Firearms' instructors report full classes for required training
CHAMPAIGN — State police can't pinpoint when that historic first batch of concealed-carry permits will go out, only that it looks like it'll be at least another month.
But 30 days into the complex approval process, no applications from Champaign or Vermilion county have been flagged, State Police spokeswoman Monique Bond said.
Under the new law, local authorities — including police and sheriff's departments — have 30 days to review applications. It's the biggest hurdle to certification — they can object to any applicant they believe poses a threat to the public, which has reportedly happened 236 times statewide. State police have 90 days to approve or deny applicants who are cleared by local officials.
In all, Bond said, state police had logged 32,968 applications — including 494 from Champaign County and 254 from Vermilion County — at last count.
The state gets updated application numbers every Tuesday and Friday, Bond said, making it likely the total will grow when the new numbers come in today.
Local application totals should surge, as well, based on the brisk business instructors have reported in their concealed-carry courses. Illinois requires applicants to complete a 16-hour training course before accepting their applications.
Monday marked the first day the public could shoot at the High Caliber Training Center and Indoor Range, and at one point, every lane of the Urbana facility was full, owner Tim Murray said.
A state-certified instructor, Murray said about 200 people have completed his concealed-carry course since the fall — and there has been no sign of slowing down.
"It's been pretty steady — even with the weather," Murray said.
It's the same story with Dan Auterman's Vermilion Valley Regional Training Group, which will host its largest class this weekend. Auterman usually limits classes to 17 students but opted to extend it to 21 — just to accommodate his waiting list.
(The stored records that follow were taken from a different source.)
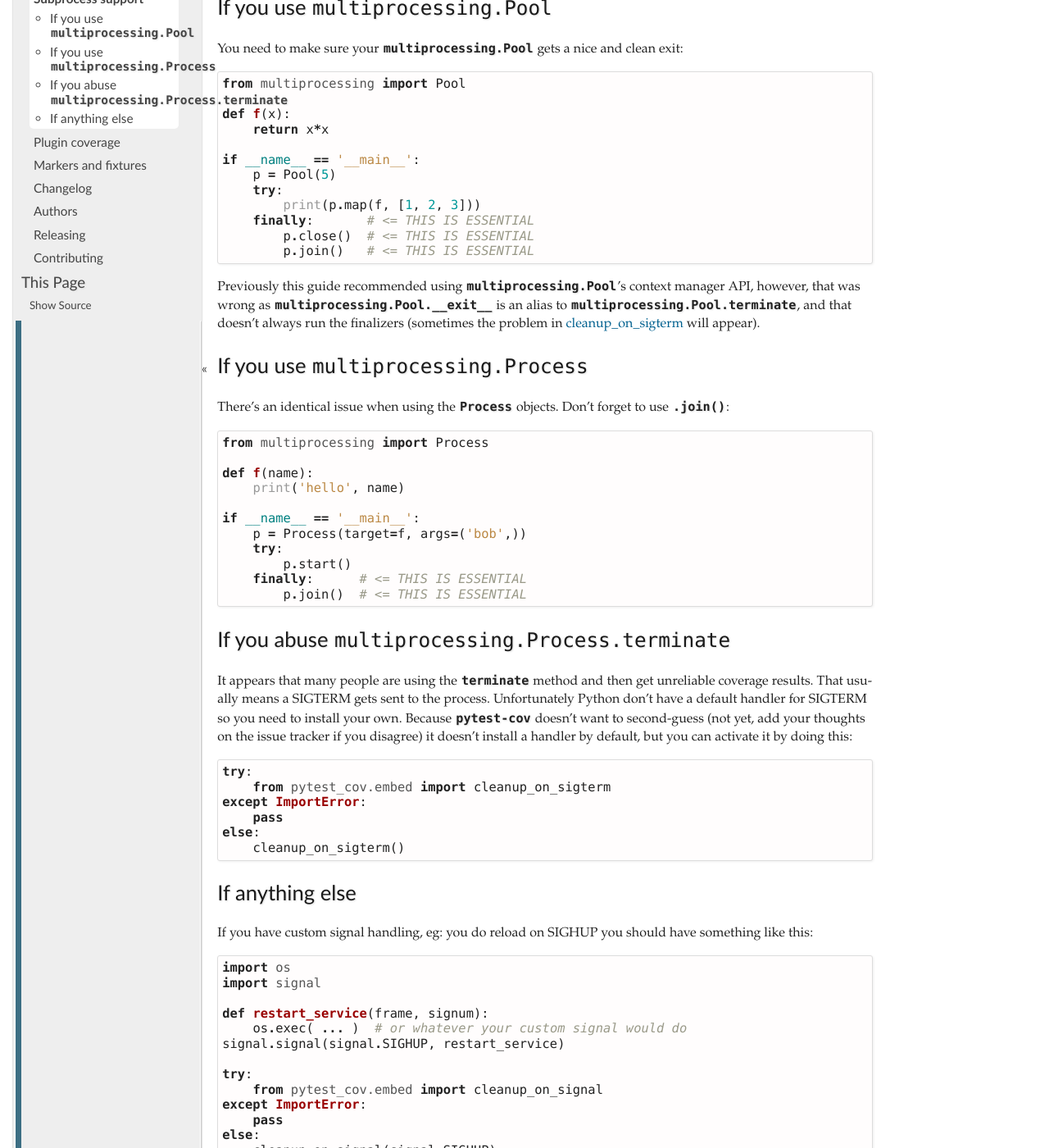
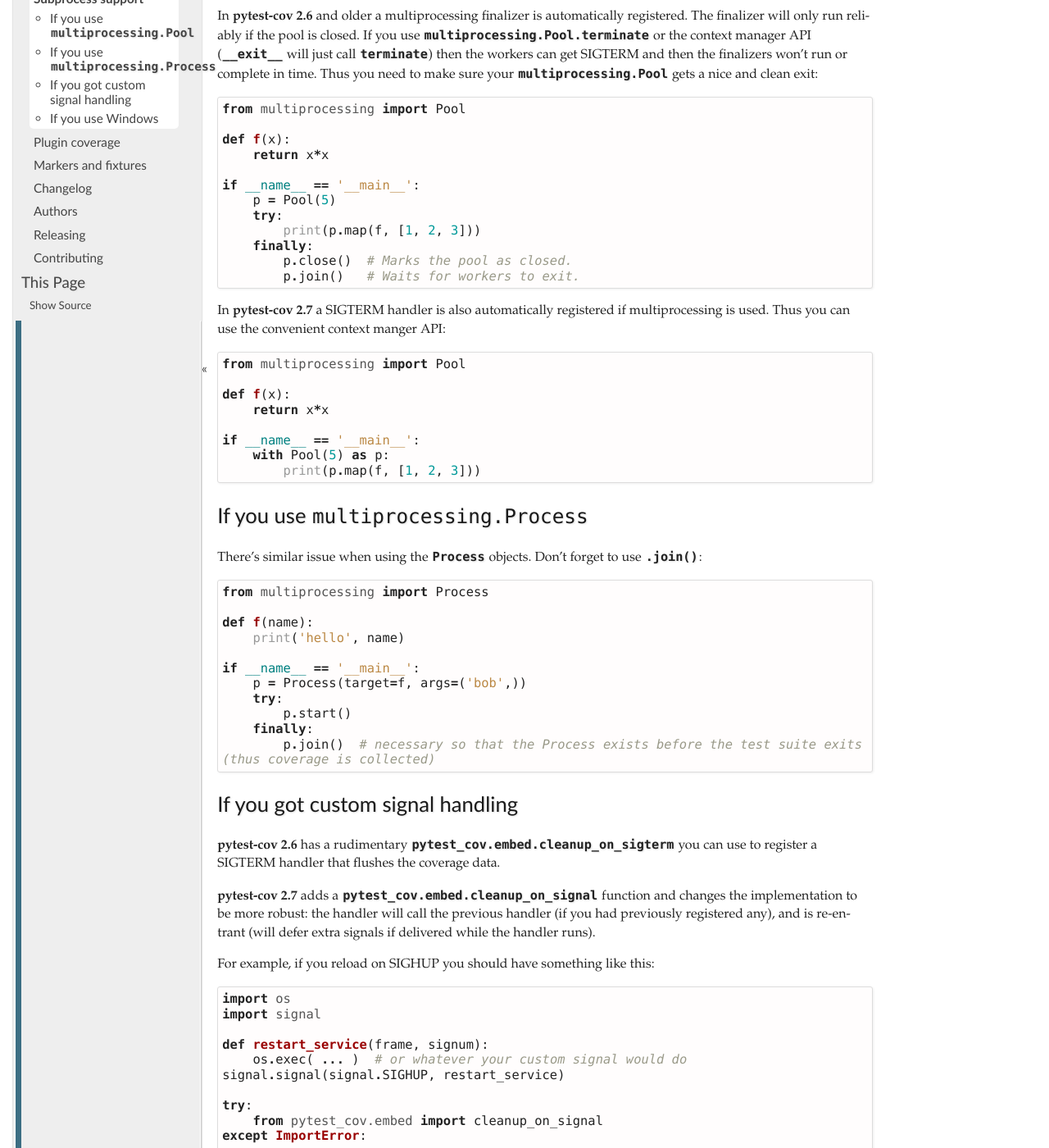
Before and after one commit to pytest-dev/pytest-cov, a Sphinx documentation site: the page built from docs/subprocess-support.rst, in a window 1280 px wide and 1400 px high, scrolled down 330 px. Shown: the whole window at 82% size. Built offline with Sphinx 7.4.7, drawn with Linux system fonts in a browser that asks for light colours; some of the changed text lies outside the part shown.

Commit message:
Change the docs again to reflect the current implementation.

```diff
--- a/docs/subprocess-support.rst
+++ b/docs/subprocess-support.rst
@@ -1,20 +1,21 @@
 ==================
 Subprocess support
 ==================
-
-pytest-cov supports subprocesses and multiprocessing. However, there are a few pitfalls that need to be
-explained.
 
 Normally coverage writes the data via a pretty standard atexit handler. However, if the subprocess doesn't exit on its
 own then the atexit handler might not run. Why that happens is best left to the adventurous to discover by waddling
 though the Python bug tracker.
 
-For now pytest-cov provides opt-in workarounds for these problems.
+pytest-cov supports subprocesses and multiprocessing, and works around these atexit limitations. However, there are a
+few pitfalls that need to be explained.
 
 If you use ``multiprocessing.Pool``
 ===================================
 
-You need to make sure your ``multiprocessing.Pool`` gets a nice and clean exit:
+In **pytest-cov 2.6** and older a multiprocessing finalizer is automatically registered. The finalizer will only run
+reliably if the pool is closed. If you use ``multiprocessing.Pool.terminate`` or the context manager API (``__exit__``
+will just call ``terminate``) then the workers can get SIGTERM and then the finalizers won't run or complete in time.
+Thus you need to make sure your ``multiprocessing.Pool`` gets a nice and clean exit:
 
 .. code-block:: python
 
@@ -27,18 +28,29 @@
         p = Pool(5)
         try:
             print(p.map(f, [1, 2, 3]))
-        finally:       # <= THIS IS ESSENTIAL
-            p.close()  # <= THIS IS ESSENTIAL
-            p.join()   # <= THIS IS ESSENTIAL
+        finally:
+            p.close()  # Marks the pool as closed.
+            p.join()   # Waits for workers to exit.
 
-Previously this guide recommended using ``multiprocessing.Pool``'s context manager API, however, that was wrong as
-``multiprocessing.Pool.__exit__`` is an alias to ``multiprocessing.Pool.terminate``, and that doesn't always run the
-finalizers (sometimes the problem in `cleanup_on_sigterm`_ will appear).
+
+In **pytest-cov 2.7** a SIGTERM handler is also automatically registered if multiprocessing is used. Thus you can use
+the convenient context manger API:
+
+.. code-block:: python
+
+    from multiprocessing import Pool
+
+    def f(x):
+        return x*x
+
+    if __name__ == '__main__':
+        with Pool(5) as p:
+            print(p.map(f, [1, 2, 3]))
 
 If you use ``multiprocessing.Process``
 ======================================
 
-There's an identical issue when using the ``Process`` objects. Don't forget to use ``.join()``:
+There's similar issue when using the ``Process`` objects. Don't forget to use ``.join()``:
 
 .. code-block:: python
 
@@ -51,32 +63,22 @@
         p = Process(target=f, args=('bob',))
         try:
             p.start()
-        finally:      # <= THIS IS ESSENTIAL
-            p.join()  # <= THIS IS ESSENTIAL
+        finally:
+            p.join()  # necessary so that the Process exists before the test suite exits (thus coverage is collected)
 
 .. _cleanup_on_sigterm:
 
-If you abuse ``multiprocessing.Process.terminate``
-==================================================
+If you got custom signal handling
+=================================
 
-It appears that many people are using the ``terminate`` method and then get unreliable coverage results. That usually
-means a SIGTERM gets sent to the process. Unfortunately Python don't have a default handler for SIGTERM so you need to
-install your own. Because ``pytest-cov`` doesn't want to second-guess (not yet, add your thoughts on the issue tracker
-if you disagree) it doesn't install a handler by default, but you can activate it by doing this:
+**pytest-cov 2.6** has a rudimentary ``pytest_cov.embed.cleanup_on_sigterm`` you can use to register a SIGTERM handler
+that flushes the coverage data.
 
-.. code-block:: python
+**pytest-cov 2.7** adds a ``pytest_cov.embed.cleanup_on_signal`` function and changes the implementation to be more
+robust: the handler will call the previous handler (if you had previously registered any), and is re-entrant (will
+defer extra signals if delivered while the handler runs).
 
-    try:
-        from pytest_cov.embed import cleanup_on_sigterm
-    except ImportError:
-        pass
-    else:
-        cleanup_on_sigterm()
-
-If anything else
-================
-
-If you have custom signal handling, eg: you do reload on SIGHUP you should have something like this:
+For example, if you reload on SIGHUP you should have something like this:
 
 .. code-block:: python
 
@@ -98,6 +100,8 @@
 
 Alternatively you can do this:
 
+.. code-block:: python
+
     import os
     import signal
 
@@ -112,3 +116,31 @@
 
         os.exec( ... )  # or whatever your custom signal would do
     signal.signal(signal.SIGHUP, restart_service)
+
+If you use Windows
+==================
+
+On Windows you can register a handler for SIGTERM but it doesn't actually work. However you can have a working handler
+for SIGBREAK:
+
+.. code-block:: python
+
+    import os
+    import signal
+
+    def shutdown(frame, signum):
+        # your app's shutdown or whatever
+    signal.signal(signal.SIGBREAK, shutdown)
+
+    try:
+        from pytest_cov.embed import cleanup_on_signal
+    except ImportError:
+        pass
+    else:
+        cleanup_on_signal(signal.SIGBREAK)
+
+Note that `SIGBREAK is tricky
+<https://stefan.sofa-rockers.org/2013/08/15/handling-sub-process-hierarchies-python-linux-os-x/>`_:
+
+* you need to deliver ``signal.CTRL_BREAK_EVENT``
+* it gets delivered to the whole process group, and that can have unforeseen consequences
```
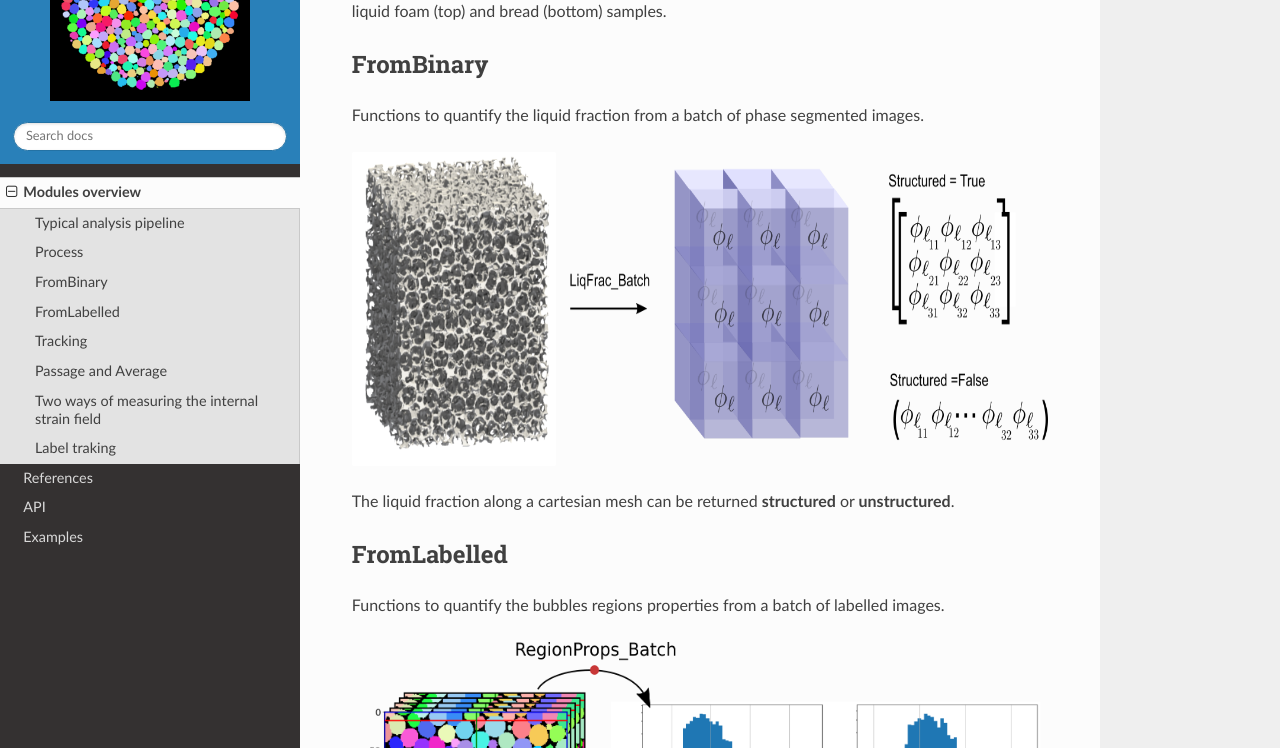
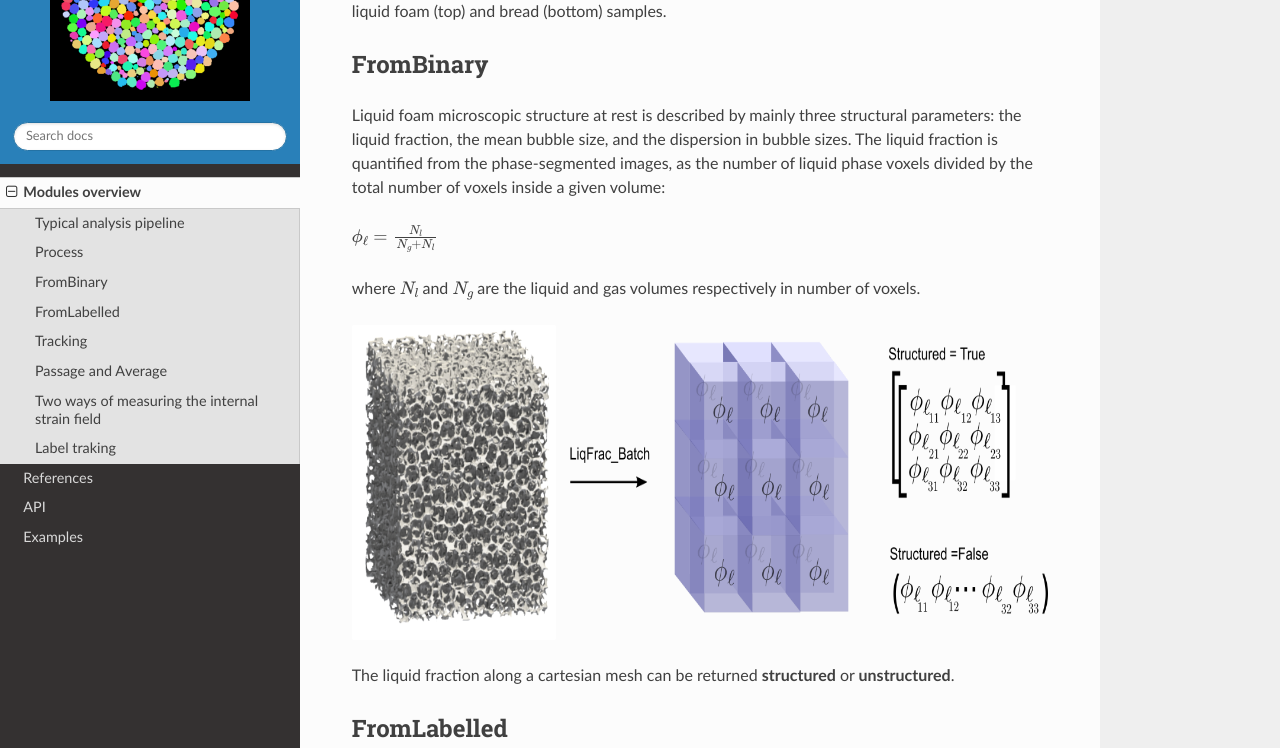
Before and after one commit to floschott/foamquant, a Sphinx documentation site: the page built from docs/source/about.rst, in a window 1280 px wide and 900 px high, scrolled down 2000 px, cut to the strip 152-900 px from the top of the window. Built offline with Sphinx 7.4.7 and the Read the Docs theme 3.1.0, drawn with Linux system fonts in a browser that asks for light colours.

Commit message:
Update about.rst

```diff
--- a/docs/source/about.rst
+++ b/docs/source/about.rst
@@ -32,7 +32,12 @@ Example of reconstructed, phase-segmented and bubble-segmented (pore-segmented)
 FromBinary
 -----------------
 
-Functions to quantify the liquid fraction from a batch of phase segmented images.
+Liquid foam microscopic structure at rest is described by mainly three structural parameters: the liquid fraction, the mean bubble size, and the dispersion in bubble sizes. The liquid fraction is quantified from the phase-segmented images, as the number of liquid phase voxels divided by the total number of voxels inside a given volume:
+
+:math:`\phi_\ell = \frac{N_{l}}{N_{g} + N_{l}}`
+
+where :math:`N_{l}` and :math:`N_{g}` are the liquid and gas volumes respectively in number of voxels.
+
 
 .. figure:: liquid_fraction.png
    :scale: 40%
```
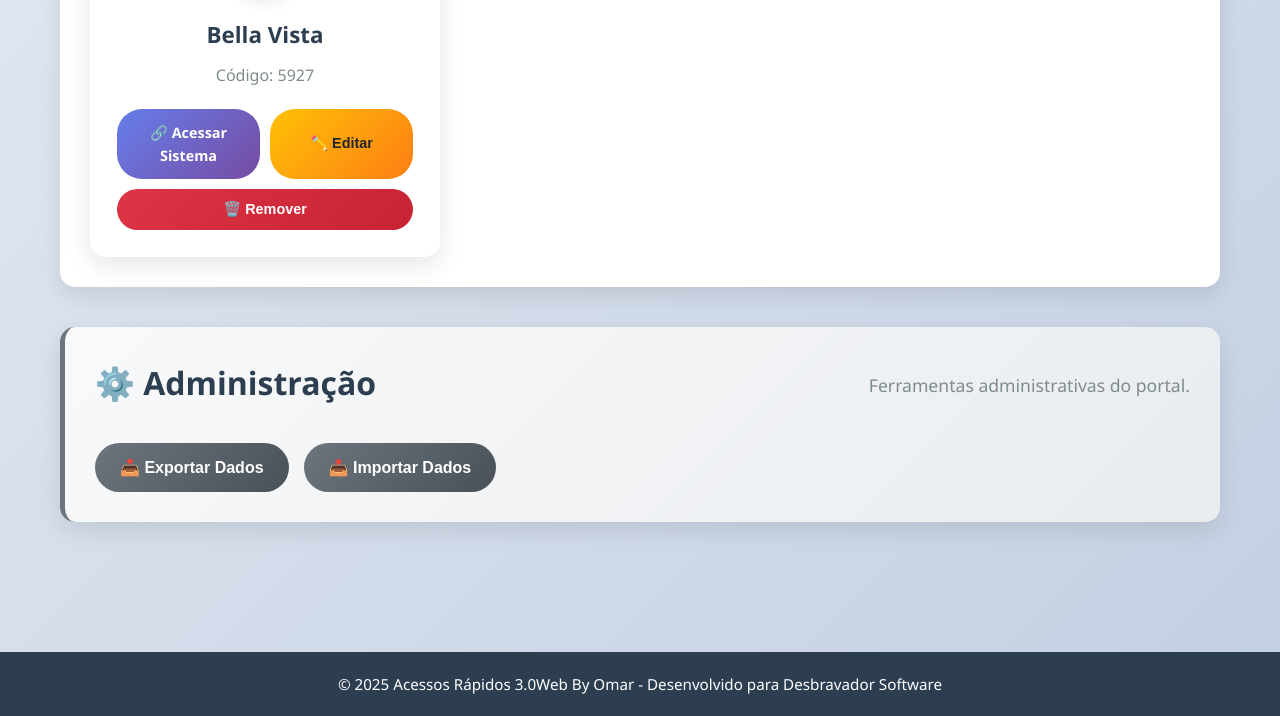
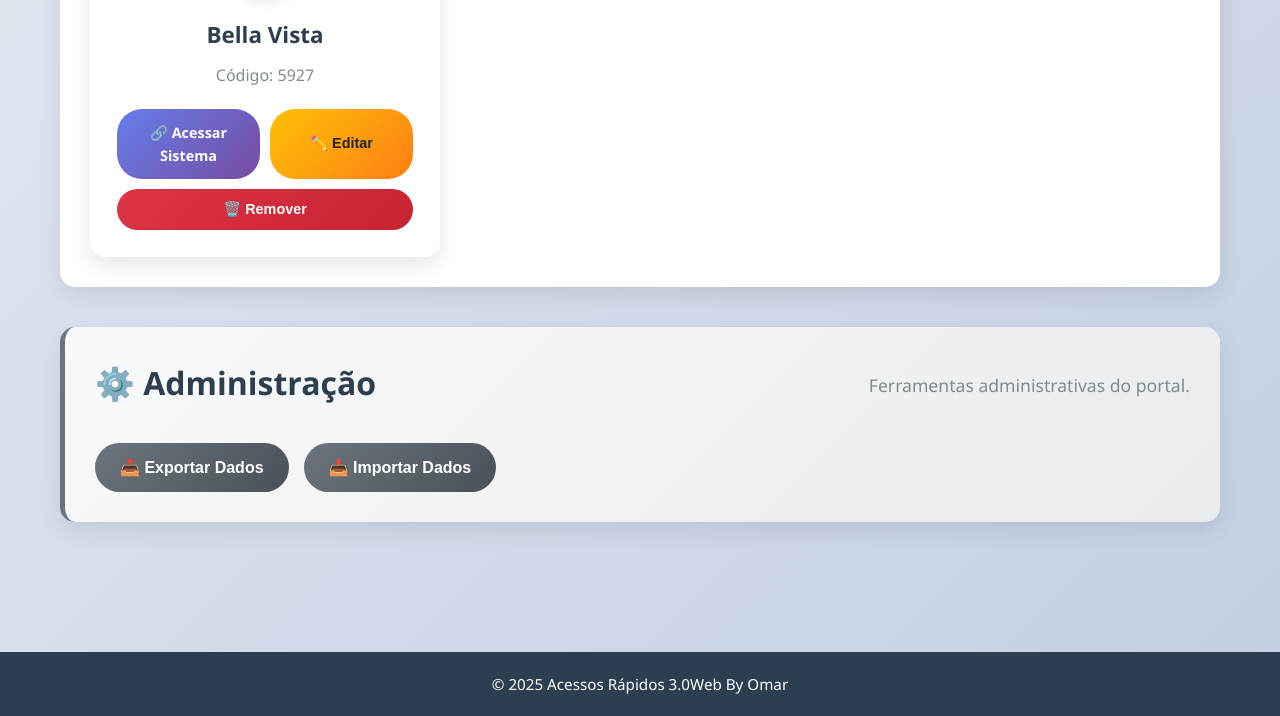
Before and after one commit to omarabouarabi/web_access, a plain HTML site: page index.html in a window 1280 px wide. Shown: the part 1511-2227 px from the top of the page. Drawn offline with Linux system fonts and the light colour scheme; sample sign-in values are in the browser's storage.

Commit message:
Update index.html

```diff
--- a/index.html
+++ b/index.html
@@ -144,7 +144,7 @@
 
     <footer class="main-footer">
         <div class="footer-content">
-            <p>&copy; 2025 Acessos Rápidos 3.0Web By Omar - Desenvolvido para Desbravador Software</p>
+            <p>&copy; 2025 Acessos Rápidos 3.0Web By Omar</p>
         </div>
     </footer>
 
```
Auterman is now scheduling people as far out as April. He believes more applicants are turning up now because the weather will be improving soon.
That can't happen soon enough, as far as Auterman is concerned. The only complaint he has had so far: that the shooting range is too cold. It was 2 degrees at the outdoor range during one of his classes this past month.
Paul Nurmi, an instructor from Mahomet, warns his students ahead of time to dress warmly for range shooting days like Monday.
"We were all pretty cold," said Nurmi, who gave out hand warmers and kept two vehicles running the whole time, so his students could warm up if they needed.
Nurmi purposely limits his classes to 10, so he can have more control. He said he's had 30 people complete his course already and has his next two classes filled.
Jim Sandquist, an instructor with Crossline Defense in St. Joseph, said 130 students from various counties have completed their course, which has been held almost every weekend since the end of November.
"It's been a real steady stream," said Sandquist, who added that there was a rush at first from those who wanted to get their permits right away. He said others have waited to see if the state's application process would get off the ground in early January.
The instructors agree: The large majority of students coming through their courses will make responsible firearms carriers.
"They want to be able to protect themselves and their families, and I haven't seen any coming through with a big bravado attitude," Auterman said.
Nurmi said all of his students have been able to qualify in the shooting component of the course. In Illinois, applicants must pass an accuracy exercise by shooting 10 rounds at 5 yards, 10 rounds at 7 yards and 10 rounds at 10 yards.
Sandquist said the vast majority of his students have had experience with guns and know how to handle them properly. But he said he refused to pass a few students didn't display safe operating skills with a handgun.
For instance, he said, some couldn't keep their finger off the trigger, or they didn't present their firearm in the proper way.
"It's not just about hitting the target," Sandquist said.
Nurmi said about 40 percent of his students reported that they either don't plan to conceal-carry or haven't decided. Sandquist said about half of his students want to conceal-carry — but only in their vehicles.
"They just want to exercise their constitutional right," he said.
Sandquist has also had students who have told him they had no idea about the legal responsibility that goes with concealed-carrying — and decided not to even apply for a permit.
"It might be the best money they ever spent if they took the class and realized they shouldn't do it," he said.